## What to work on:
Scan the entries below for the word "activePage". Copy out every line in which it occurs.
[[ Provided information, beginning ]]
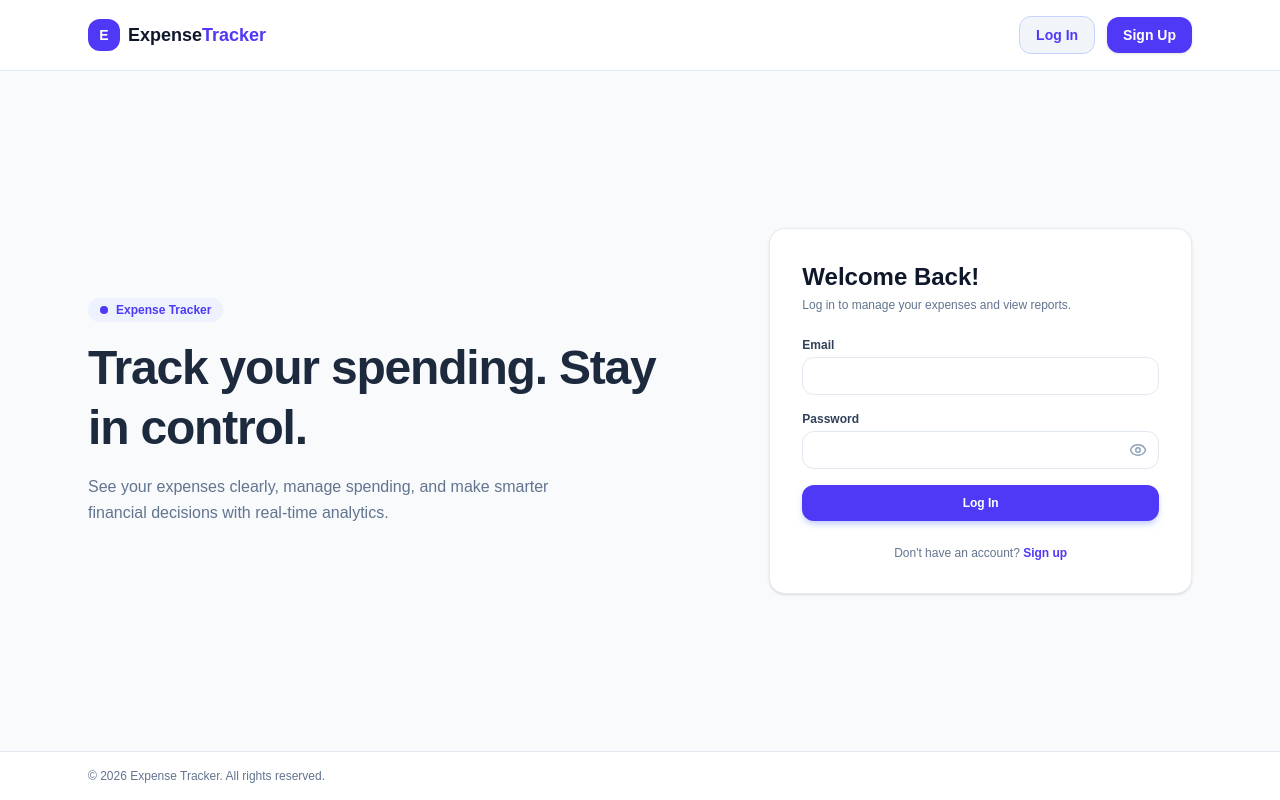
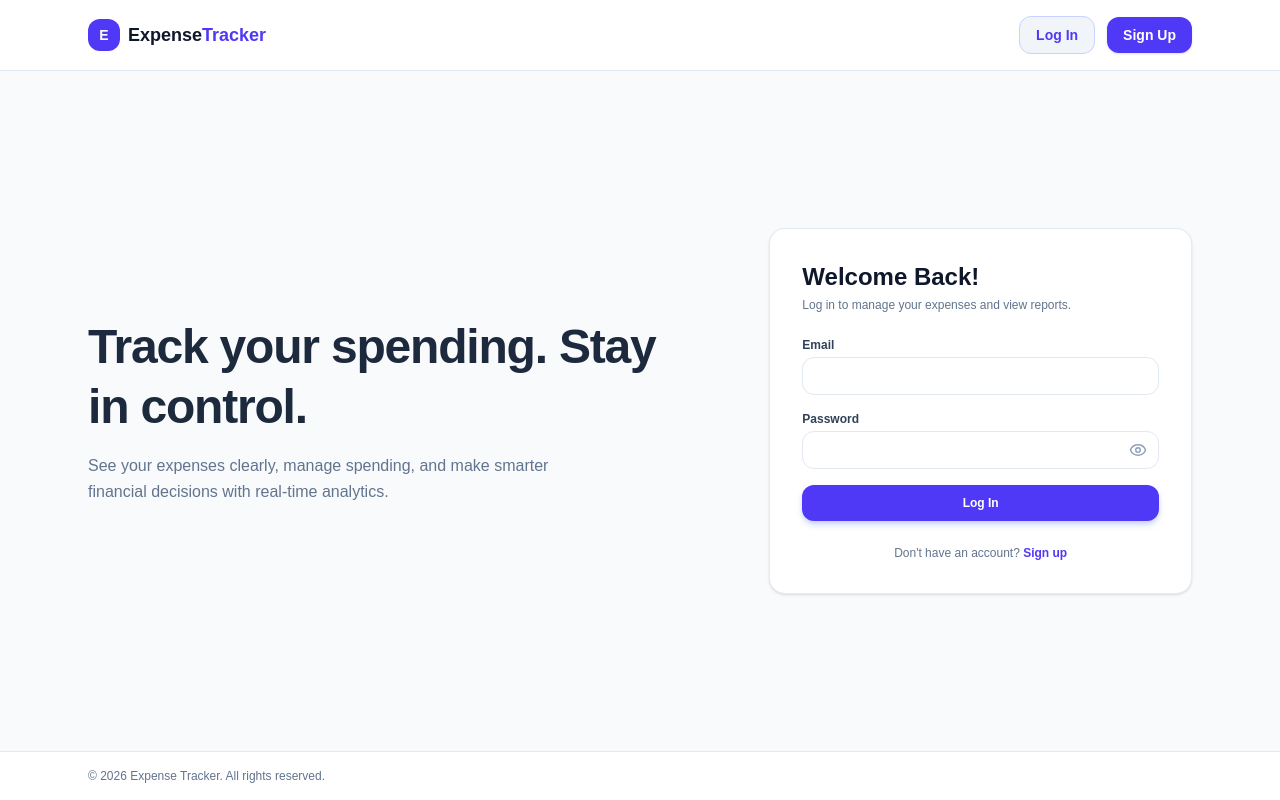
Before and after one commit to susma-w12/expense-tracker, a Next.js app: page /login in a window 1280 px wide. Built offline with nearby package versions, Linux system fonts and the light colour scheme; no server answers.

Commit message:
Navigation updates

```diff
--- a/app/components/AddExpenseModal.tsx
+++ b/app/components/AddExpenseModal.tsx
@@ -40,7 +40,6 @@ export default function AddExpenseModal() {
                         </div>
 
                         <form action={createExpense} className="space-y-4">
-                            {/* Title */}
                             <div>
                                 <label className="mb-1 block text-xs font-bold text-slate-700">
                                     Title
--- a/app/components/LoginForm.tsx
+++ b/app/components/LoginForm.tsx
@@ -33,7 +33,6 @@ export default function LoginForm() {
     return (
         <form action={handleSubmit} className="mt-6 space-y-4">
 
-            {/* Email */}
             <div>
                 <label className="mb-1 block text-xs font-bold text-slate-700">
                     Email
@@ -47,7 +46,6 @@ export default function LoginForm() {
                 />
             </div>
 
-            {/* Password */}
             <div>
                 <label className="mb-1 block text-xs font-bold text-slate-700">
                     Password
--- a/app/components/Navbar.tsx
+++ b/app/components/Navbar.tsx
@@ -1,13 +1,10 @@
 import Link from "next/link";
-import { auth } from "@/auth";
 
 type NavbarProps = {
   activePage?: "home" | "login" | "signup";
 };
 
-export default async function Navbar({ activePage }: NavbarProps) {
-  const session = await auth();
-
+export default function Navbar({ activePage }: NavbarProps) {
   return (
     <nav className="border-b border-slate-200 bg-white sticky top-0 z-50">
       <div className="mx-auto flex max-w-6xl items-center justify-between px-6 py-4">
@@ -21,15 +18,6 @@ export default async function Navbar({ activePage }: NavbarProps) {
         </Link>
 
         <div className="flex items-center gap-3">
-          {session ? (
-            <Link
-              href="/dashboard"
-              className="rounded-xl bg-indigo-600 px-4 py-2 text-xs sm:text-sm font-semibold text-white shadow-sm hover:bg-indigo-500 transition-all"
-            >
-              Go to Dashboard
-            </Link>
-          ) : (
-            <>
           <Link
             href="/login"
             className={`rounded-xl px-4 py-2 text-xs sm:text-sm font-semibold transition-all ${
@@ -51,8 +39,6 @@ export default async function Navbar({ activePage }: NavbarProps) {
           >
             Sign Up
           </Link>
-            </>
-          )}
         </div>
       </div>
     </nav>
--- a/app/components/SignupForm.tsx
+++ b/app/components/SignupForm.tsx
@@ -26,7 +26,6 @@ export default function SignupForm() {
     return (
         <form action={handleSubmit} className="mt-6 space-y-4">
 
-            {/* Name */}
             <div>
                 <label className="mb-1 block text-xs font-bold text-slate-700">
                     Name
@@ -40,7 +39,6 @@ export default function SignupForm() {
                 />
             </div>
 
-            {/* Email */}
             <div>
                 <label className="mb-1 block text-xs font-bold text-slate-700">
                     Email
@@ -54,7 +52,7 @@ export default function SignupForm() {
                 />
             </div>
 
-            {/* Password */}
+
             <div>
                 <label className="mb-1 block text-xs font-bold text-slate-700">
                     Password
@@ -88,7 +86,6 @@ export default function SignupForm() {
                 </div>
             </div>
 
-            {/* Confirm Password */}
             <div>
                 <label className="mb-1 block text-xs font-bold text-slate-700">
                     Confirm Password
--- a/app/expenses/page.tsx
+++ b/app/expenses/page.tsx
@@ -27,12 +27,10 @@ export default async function ExpensePage() {
   return (
     <div className="min-h-screen bg-slate-50 text-slate-900">
       <div className="flex min-h-screen">
-        {/* Sidebar */}
+
         <Sidebar activePage="expenses" />
 
-        {/* Main Content */}
         <main className="flex-1 px-4 py-6 sm:px-6 md:px-8 lg:px-10 max-w-7xl mx-auto">
-          {/* Header */}
           <div className="mb-6 flex flex-col gap-4 sm:flex-row sm:items-center sm:justify-between">
             <div>
 
@@ -47,7 +45,6 @@ export default async function ExpensePage() {
             <AddExpenseModal />
           </div>
 
-          {/* Interactive Expense List with Filters */}
           <ExpenseList initialExpenses={expenses} />
         </main>
       </div>
--- a/app/login/page.tsx
+++ b/app/login/page.tsx
@@ -9,15 +9,11 @@ export default function LoginPage() {
 
       <Navbar activePage="login" />
 
-      {/* Main Split Section */}
       <div className="mx-auto my-auto w-full max-w-6xl px-6 py-12 flex-1 flex items-center">
         <div className="grid grid-cols-1 lg:grid-cols-12 gap-10 lg:gap-16 items-center w-full">
           {/* Left Column: Landing Page Hero */}
           <div className="lg:col-span-7 text-center lg:text-left">
-            <div className="inline-flex items-center gap-2 rounded-full bg-indigo-50 px-3 py-1 text-xs font-semibold text-indigo-600 mb-4">
-              <span className="flex h-2 w-2 rounded-full bg-indigo-600"></span>
-              Expense Tracker
-            </div>
+
             <h1 className="text-3xl sm:text-5xl font-extrabold tracking-tight text-slate-800 leading-tight">
               Track your spending. Stay in control.
             </h1>
--- a/app/signup/page.tsx
+++ b/app/signup/page.tsx
@@ -6,18 +6,12 @@ import SignupForm from "@/app/components/SignupForm";
 export default function SignupPage() {
   return (
     <main className="min-h-screen bg-slate-50 text-slate-900 flex flex-col justify-between">
-      {/* Top Navbar */}
       <Navbar activePage="signup" />
 
-      {/* Main Split Section */}
       <div className="mx-auto my-auto w-full max-w-6xl px-6 py-12 flex-1 flex items-center">
         <div className="grid grid-cols-1 lg:grid-cols-12 gap-10 lg:gap-16 items-center w-full">
-          {/* Left Column: Landing Page Hero */}
           <div className="lg:col-span-7 text-center lg:text-left">
-            <div className="inline-flex items-center gap-2 rounded-full bg-indigo-50 px-3 py-1 text-xs font-semibold text-indigo-600 mb-4">
-              <span className="flex h-2 w-2 rounded-full bg-indigo-600"></span>
-              Expense Tracker
-            </div>
+
             <h1 className="text-3xl sm:text-5xl font-extrabold tracking-tight text-slate-800 leading-tight">
               Track your spending. Stay in control.
             </h1>
@@ -54,7 +48,6 @@ export default function SignupPage() {
         </div>
       </div>
 
-      {/* Footer */}
       <Footer />
     </main>
   );
```
Also changed, not shown: app/components/ExpenseList.tsx (+3 -11 lines). Lines whose indentation alone changed are shown as unchanged.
[[ Provided information, end ]]
## Task result:
   activePage?: "home" | "login" | "signup";
-export default async function Navbar({ activePage }: NavbarProps) {
+export default function Navbar({ activePage }: NavbarProps) {
@@ -21,15 +18,6 @@ export default async function Navbar({ activePage }: NavbarProps) {
@@ -51,8 +39,6 @@ export default async function Navbar({ activePage }: NavbarProps) {
         <Sidebar activePage="expenses" />
       <Navbar activePage="login" />
       <Navbar activePage="signup" />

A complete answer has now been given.